▶ What needs to be done
Instruction for the data below: set down exactly the lines from the line with "Before and after one commit to Varun-P-Shetty/Real-Estate, a" to the line with "Updated bg,layouts and", inclusive, and no others.

##### Provided entries #####

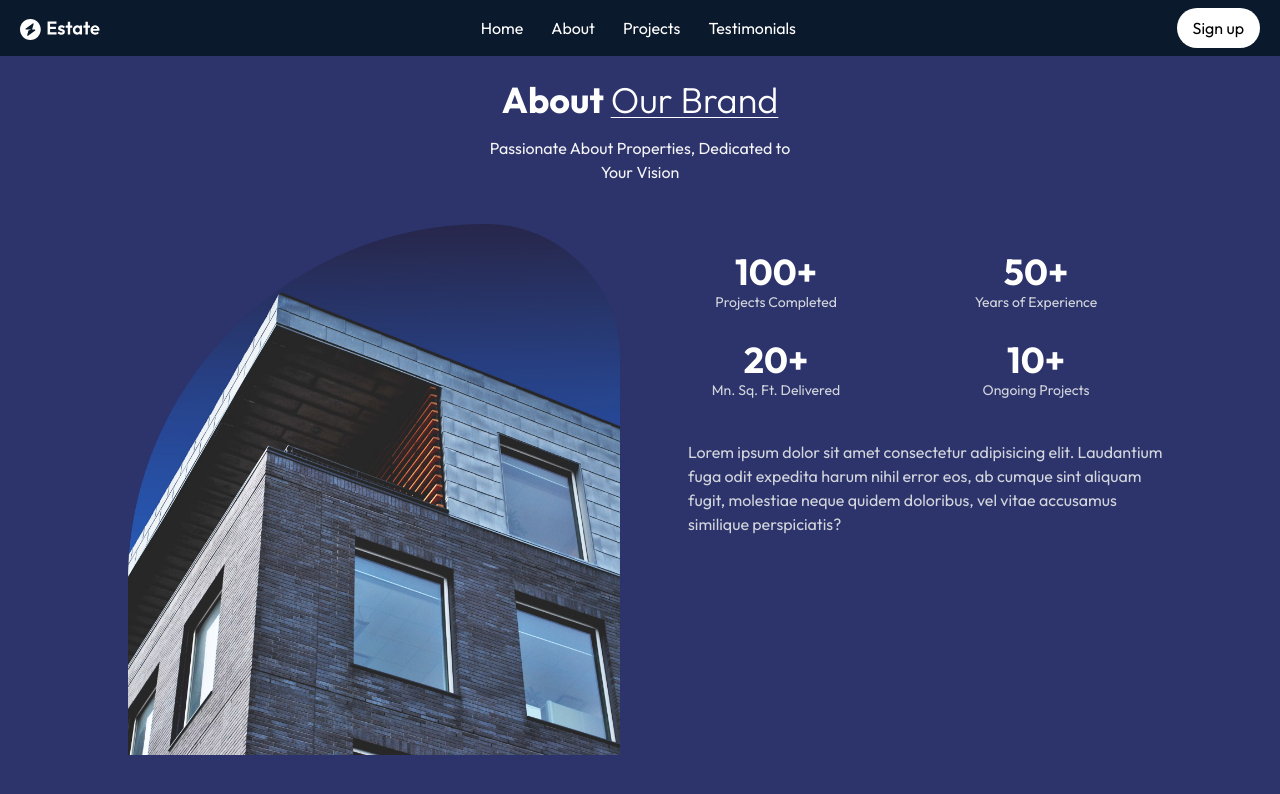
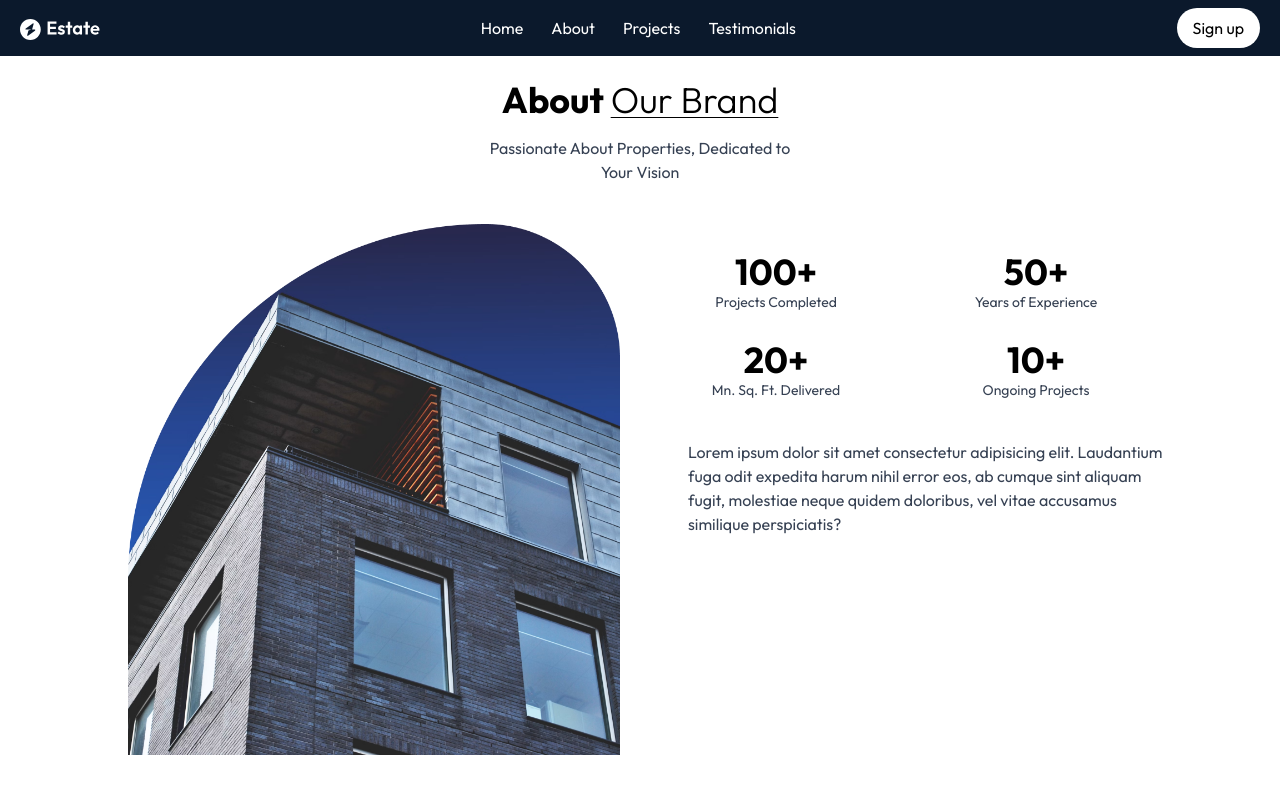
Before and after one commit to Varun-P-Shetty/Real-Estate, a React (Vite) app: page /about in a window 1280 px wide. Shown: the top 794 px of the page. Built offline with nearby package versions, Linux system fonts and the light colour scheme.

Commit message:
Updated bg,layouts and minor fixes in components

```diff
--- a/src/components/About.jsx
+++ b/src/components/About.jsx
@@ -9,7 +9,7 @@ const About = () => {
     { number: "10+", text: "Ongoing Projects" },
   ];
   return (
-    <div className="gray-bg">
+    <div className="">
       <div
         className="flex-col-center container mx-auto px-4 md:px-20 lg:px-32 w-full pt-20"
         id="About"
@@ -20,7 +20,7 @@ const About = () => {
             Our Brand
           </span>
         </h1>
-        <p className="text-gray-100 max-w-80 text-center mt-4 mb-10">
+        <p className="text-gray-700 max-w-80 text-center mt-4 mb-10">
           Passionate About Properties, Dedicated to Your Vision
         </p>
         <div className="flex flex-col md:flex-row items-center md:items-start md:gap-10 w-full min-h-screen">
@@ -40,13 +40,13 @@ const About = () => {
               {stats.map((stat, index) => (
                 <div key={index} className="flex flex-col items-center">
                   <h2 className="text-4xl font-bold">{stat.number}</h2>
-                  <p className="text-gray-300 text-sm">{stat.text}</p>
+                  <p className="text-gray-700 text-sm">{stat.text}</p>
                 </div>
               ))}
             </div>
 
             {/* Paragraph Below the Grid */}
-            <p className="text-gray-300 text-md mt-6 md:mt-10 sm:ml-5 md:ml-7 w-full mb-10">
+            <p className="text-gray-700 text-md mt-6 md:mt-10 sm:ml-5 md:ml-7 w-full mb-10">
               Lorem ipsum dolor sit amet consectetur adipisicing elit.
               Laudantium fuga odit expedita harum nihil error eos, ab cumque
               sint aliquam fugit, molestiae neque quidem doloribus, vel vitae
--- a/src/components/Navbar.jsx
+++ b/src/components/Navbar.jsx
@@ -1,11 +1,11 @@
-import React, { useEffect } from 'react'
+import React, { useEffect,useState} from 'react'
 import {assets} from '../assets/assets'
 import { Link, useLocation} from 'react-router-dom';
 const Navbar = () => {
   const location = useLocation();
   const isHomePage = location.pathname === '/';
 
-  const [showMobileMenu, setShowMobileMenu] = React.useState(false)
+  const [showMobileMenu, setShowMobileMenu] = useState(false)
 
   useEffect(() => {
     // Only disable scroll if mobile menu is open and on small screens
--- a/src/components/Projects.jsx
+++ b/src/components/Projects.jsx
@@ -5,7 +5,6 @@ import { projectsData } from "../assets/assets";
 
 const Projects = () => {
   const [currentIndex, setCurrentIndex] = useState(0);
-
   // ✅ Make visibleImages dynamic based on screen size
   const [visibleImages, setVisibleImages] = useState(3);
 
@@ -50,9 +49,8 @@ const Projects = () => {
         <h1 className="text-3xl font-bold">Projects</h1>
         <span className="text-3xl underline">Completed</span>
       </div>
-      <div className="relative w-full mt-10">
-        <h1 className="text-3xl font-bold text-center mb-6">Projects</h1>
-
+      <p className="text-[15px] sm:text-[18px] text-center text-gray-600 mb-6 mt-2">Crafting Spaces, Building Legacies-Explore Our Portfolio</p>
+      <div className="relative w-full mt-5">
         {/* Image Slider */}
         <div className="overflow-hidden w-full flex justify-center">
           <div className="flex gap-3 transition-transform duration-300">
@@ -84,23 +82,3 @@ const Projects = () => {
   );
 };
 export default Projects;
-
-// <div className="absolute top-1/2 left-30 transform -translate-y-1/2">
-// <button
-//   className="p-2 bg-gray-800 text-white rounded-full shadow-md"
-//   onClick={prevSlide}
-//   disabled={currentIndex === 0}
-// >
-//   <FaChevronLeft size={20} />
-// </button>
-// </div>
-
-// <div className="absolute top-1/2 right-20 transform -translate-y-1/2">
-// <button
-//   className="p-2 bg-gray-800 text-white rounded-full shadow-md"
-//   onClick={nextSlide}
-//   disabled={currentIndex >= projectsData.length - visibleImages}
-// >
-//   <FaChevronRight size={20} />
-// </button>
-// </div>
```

#####
##### Provided entries #####

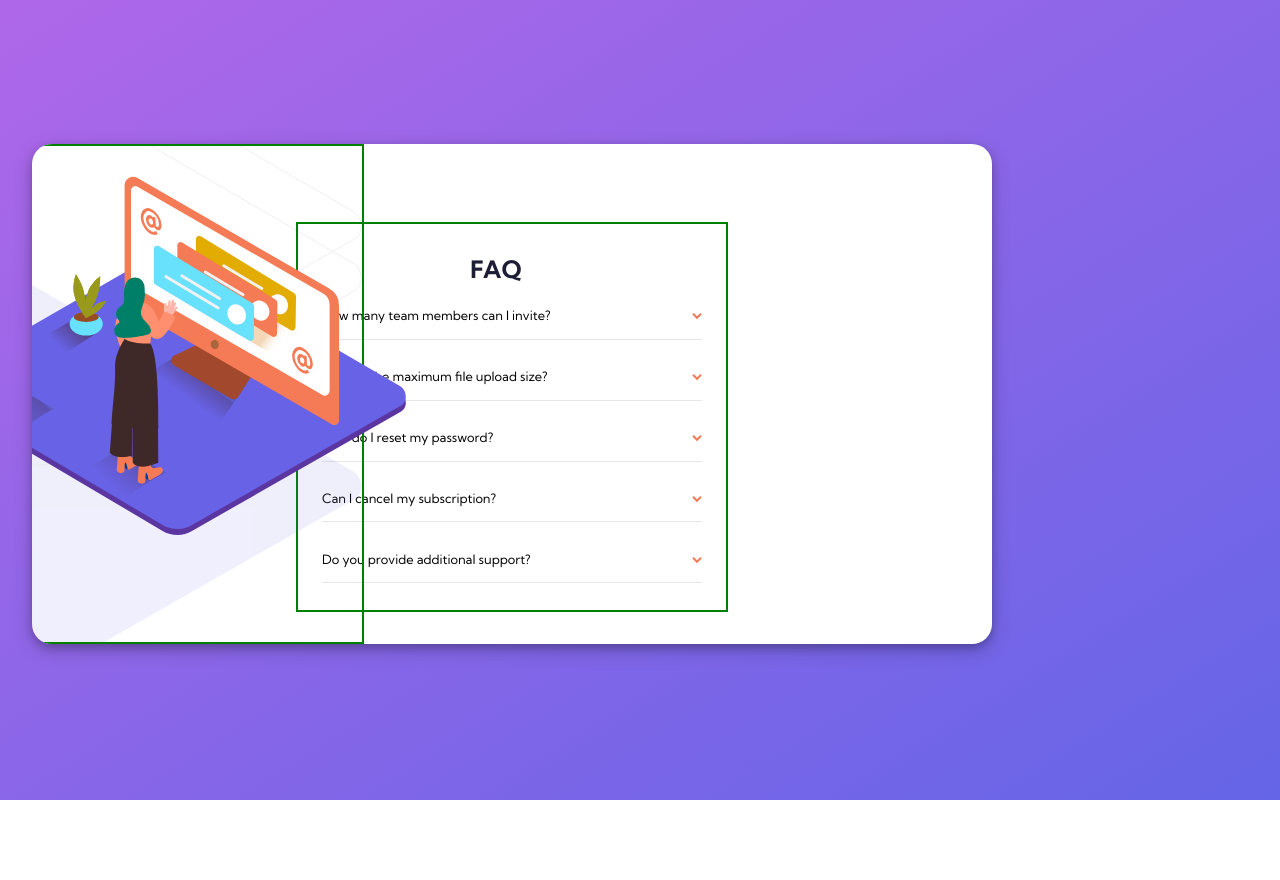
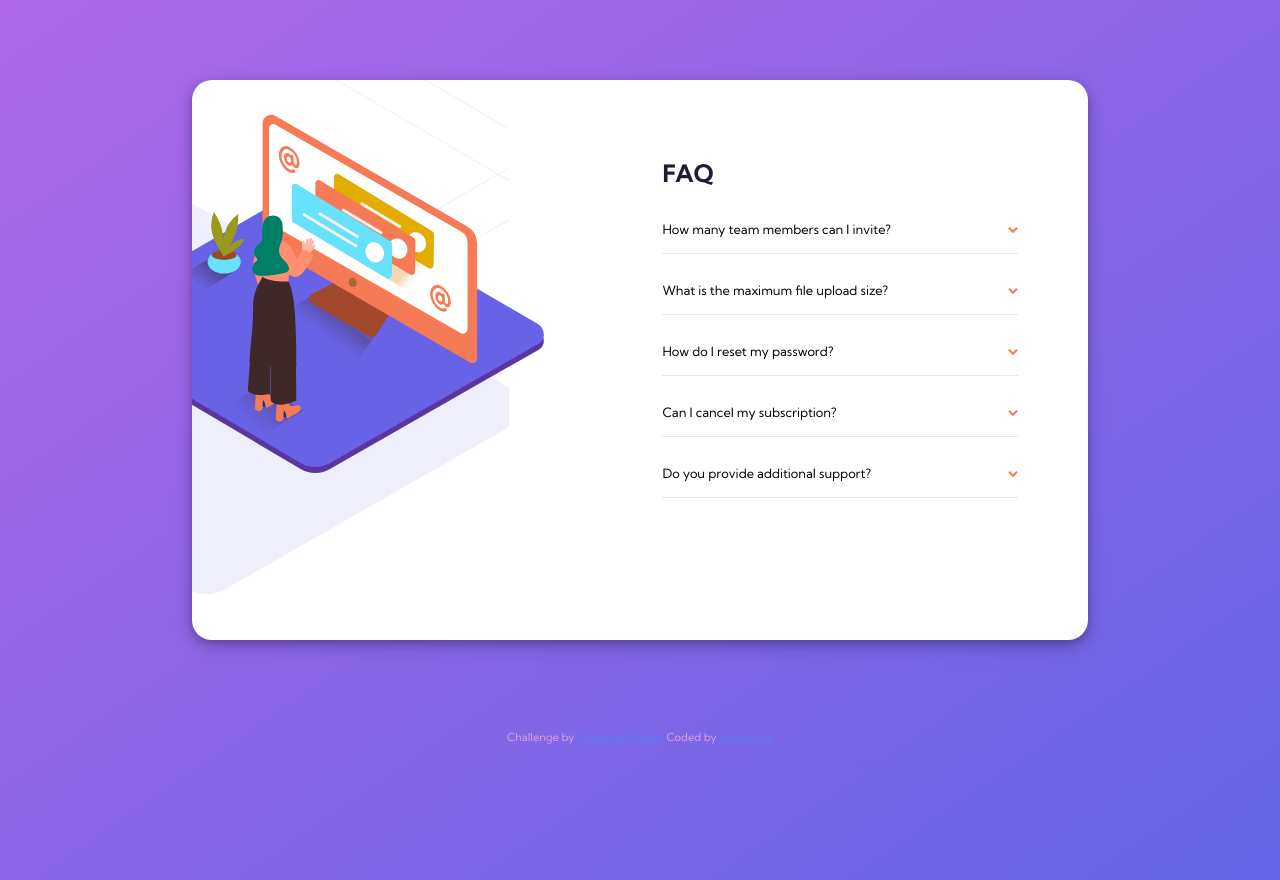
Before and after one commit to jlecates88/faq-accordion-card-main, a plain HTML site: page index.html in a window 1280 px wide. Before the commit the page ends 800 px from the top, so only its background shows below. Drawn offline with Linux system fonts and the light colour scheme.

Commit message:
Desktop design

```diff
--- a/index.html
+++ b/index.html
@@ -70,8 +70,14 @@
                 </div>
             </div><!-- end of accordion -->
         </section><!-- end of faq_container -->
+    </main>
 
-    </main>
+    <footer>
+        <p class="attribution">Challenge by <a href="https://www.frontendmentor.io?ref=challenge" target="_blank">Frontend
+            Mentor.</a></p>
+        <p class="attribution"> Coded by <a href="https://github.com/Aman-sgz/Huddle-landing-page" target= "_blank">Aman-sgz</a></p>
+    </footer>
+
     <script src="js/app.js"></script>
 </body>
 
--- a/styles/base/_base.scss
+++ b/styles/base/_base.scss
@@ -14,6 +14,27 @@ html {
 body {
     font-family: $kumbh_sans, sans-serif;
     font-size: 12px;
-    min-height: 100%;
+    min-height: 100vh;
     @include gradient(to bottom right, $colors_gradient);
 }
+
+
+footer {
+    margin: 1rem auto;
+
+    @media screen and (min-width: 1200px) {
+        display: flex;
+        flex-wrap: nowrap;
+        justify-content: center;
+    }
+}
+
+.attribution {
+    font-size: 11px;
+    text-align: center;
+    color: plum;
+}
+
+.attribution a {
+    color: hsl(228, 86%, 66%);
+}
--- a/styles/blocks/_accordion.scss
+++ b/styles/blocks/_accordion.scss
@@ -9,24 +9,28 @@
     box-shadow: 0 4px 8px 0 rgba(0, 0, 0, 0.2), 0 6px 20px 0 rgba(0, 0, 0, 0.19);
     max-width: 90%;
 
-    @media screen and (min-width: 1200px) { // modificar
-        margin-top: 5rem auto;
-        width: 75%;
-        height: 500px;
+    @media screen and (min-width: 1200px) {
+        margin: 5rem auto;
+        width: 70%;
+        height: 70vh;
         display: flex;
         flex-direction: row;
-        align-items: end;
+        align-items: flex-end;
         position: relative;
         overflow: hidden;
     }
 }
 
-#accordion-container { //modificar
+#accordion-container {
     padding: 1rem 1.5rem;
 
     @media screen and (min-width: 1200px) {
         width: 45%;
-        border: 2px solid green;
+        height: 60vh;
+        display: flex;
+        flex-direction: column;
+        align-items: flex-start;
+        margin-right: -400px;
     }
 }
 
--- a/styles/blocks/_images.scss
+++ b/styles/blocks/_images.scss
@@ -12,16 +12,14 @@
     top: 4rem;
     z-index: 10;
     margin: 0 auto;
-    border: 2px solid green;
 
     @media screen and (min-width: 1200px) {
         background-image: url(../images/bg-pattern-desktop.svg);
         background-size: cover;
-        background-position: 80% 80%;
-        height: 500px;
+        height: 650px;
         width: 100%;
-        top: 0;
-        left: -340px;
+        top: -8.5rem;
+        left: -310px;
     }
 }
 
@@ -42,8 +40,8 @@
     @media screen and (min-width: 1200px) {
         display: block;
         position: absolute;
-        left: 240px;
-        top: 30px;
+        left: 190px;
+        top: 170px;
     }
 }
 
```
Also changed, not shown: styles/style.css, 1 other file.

#####

▶ Task result
Before and after one commit to Varun-P-Shetty/Real-Estate, a React (Vite) app: page /about in a window 1280 px wide. Shown: the top 794 px of the page. Built offline with nearby package versions, Linux system fonts and the light colour scheme.

Commit message:
Updated bg,layouts and minor fixes in components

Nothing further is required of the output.